Real Estate

Economic data pertaining to real estate and the housing market has been somewhat mixed so far in 2021. In the second quarter of 2021, the median price for new home sales surged to roughly $350,0001, indicating a robust recovery from a lackluster year for home sellers in 2020. However, recent surges in the price of key inputs for housing developers, such as lumber, has affected production in recent months, with building starts slipping by 3% in May1. Meanwhile, existing home sales and new home sales simultaneously decreased by -0.9% and -5.9% month-over-month in May1, respectively. Both the reduction in building permits and sales for single family homes are reflective of pricing pressures effecting both producers and home buyers. The increases in input costs and home prices ultimately offsets some of the benefits that low borrowing costs create for consumers. In the near to intermediate future, we expect these pricing pressures to dissipate for producers as various supply constraints found primarily in commodities markets are resolved or reversed. However, the outlook for commercial real estate is much cloudier, as it is unclear whether changes in consumer behavior catalyzed by the pandemic will persist beyond the duration of economic shutdowns.

Conclusion

As the United States continues its path to easing restrictions and re-opening, certain areas of the economy that were affected the most by the pandemic, like travel, leisure, and restaurants, are surging back. The pace of recovery in the labor market points to the strong recovery path the United States is on, but the absolute level of unemployment is indicative of how far we still have to go to return to pre-pandemic levels. Although inflationary data has become a real concern, the Federal Reserve has done what it can to calm investors, maintaining its stance that the inflationary pressures are transitory. As the recovery rolls on, more volatile economic data is expected; however, pent up consumer demand coupled with unparalleled levels of stimulus should allow the United States to continue its course to a robust recovery.

Although this market outlook has been prepared from public and private sources and data that LTAM believes to be reliable, LTAM makes no representation as to its accuracy or completeness.
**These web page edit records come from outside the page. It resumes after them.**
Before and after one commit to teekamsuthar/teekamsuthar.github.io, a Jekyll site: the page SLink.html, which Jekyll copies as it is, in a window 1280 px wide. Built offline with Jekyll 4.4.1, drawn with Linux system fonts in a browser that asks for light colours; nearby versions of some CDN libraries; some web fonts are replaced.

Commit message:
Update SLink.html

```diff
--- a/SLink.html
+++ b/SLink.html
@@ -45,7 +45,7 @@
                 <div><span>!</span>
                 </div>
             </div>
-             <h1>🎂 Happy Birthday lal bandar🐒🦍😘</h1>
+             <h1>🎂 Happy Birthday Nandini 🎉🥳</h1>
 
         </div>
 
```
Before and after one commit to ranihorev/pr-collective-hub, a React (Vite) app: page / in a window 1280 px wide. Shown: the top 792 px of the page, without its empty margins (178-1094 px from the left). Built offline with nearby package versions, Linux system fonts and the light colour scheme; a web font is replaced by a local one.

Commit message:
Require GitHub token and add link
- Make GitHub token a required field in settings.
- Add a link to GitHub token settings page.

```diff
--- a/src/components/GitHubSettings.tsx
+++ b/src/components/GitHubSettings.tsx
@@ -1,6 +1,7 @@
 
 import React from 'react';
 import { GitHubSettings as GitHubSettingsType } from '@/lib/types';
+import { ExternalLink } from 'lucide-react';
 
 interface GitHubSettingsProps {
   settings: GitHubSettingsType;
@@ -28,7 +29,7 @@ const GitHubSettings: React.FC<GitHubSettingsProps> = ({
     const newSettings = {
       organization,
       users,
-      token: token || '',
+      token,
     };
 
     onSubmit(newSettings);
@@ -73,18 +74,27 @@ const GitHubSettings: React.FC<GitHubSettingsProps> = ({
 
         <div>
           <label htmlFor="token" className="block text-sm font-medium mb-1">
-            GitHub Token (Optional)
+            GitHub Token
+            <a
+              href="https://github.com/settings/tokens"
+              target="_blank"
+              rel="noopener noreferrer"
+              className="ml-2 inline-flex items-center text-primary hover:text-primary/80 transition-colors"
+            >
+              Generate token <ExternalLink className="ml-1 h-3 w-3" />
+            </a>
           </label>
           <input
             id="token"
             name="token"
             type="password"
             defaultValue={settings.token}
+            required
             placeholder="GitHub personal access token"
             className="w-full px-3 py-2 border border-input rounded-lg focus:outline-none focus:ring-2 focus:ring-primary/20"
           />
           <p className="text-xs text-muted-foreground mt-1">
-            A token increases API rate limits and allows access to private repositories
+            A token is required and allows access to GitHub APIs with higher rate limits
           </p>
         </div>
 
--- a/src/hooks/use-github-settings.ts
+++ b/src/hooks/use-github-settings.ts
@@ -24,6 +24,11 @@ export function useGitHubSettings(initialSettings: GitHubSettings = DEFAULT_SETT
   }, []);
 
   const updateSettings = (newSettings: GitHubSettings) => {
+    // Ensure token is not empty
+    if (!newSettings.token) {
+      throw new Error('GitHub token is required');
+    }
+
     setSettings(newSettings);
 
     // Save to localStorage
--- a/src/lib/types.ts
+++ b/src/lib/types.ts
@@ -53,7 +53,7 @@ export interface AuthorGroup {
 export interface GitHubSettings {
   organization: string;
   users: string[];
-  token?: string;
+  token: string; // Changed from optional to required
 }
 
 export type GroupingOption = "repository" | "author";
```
Any securities, indices, and other financial benchmarks shown are provided for illustrative purposes only, and reflect reinvestment of income, dividends, and other earnings. They do not reflect the deduction of advisory fees. Indexes are unmanaged and investors cannot invest directly in an index. Investors should bear in mind that past performance is no guarantee of future results and there can be no assurance that the Program will achieve comparable results. Investment products are subject to investment risk, including possible loss of the principle amount invested and should review the prospectus before investing. The information and views expressed are given as at the date of the writing and are subject to change. This information is not to be used or considered as an offer or the solicitation of an offer to sell or buy any securities mentioned herein. Ladenburg Thalmann Asset Management Inc. is a SEC Registered Investment Adviser under the Investment Advisers Act.

1 Data obtained from Bloomberg as of 6/30/2021
2 Data obtained from Morningstar as 6/30/2021
3 https://www.imf.org/external/datamapper/NGDP_RPCH@WEO/OEMDC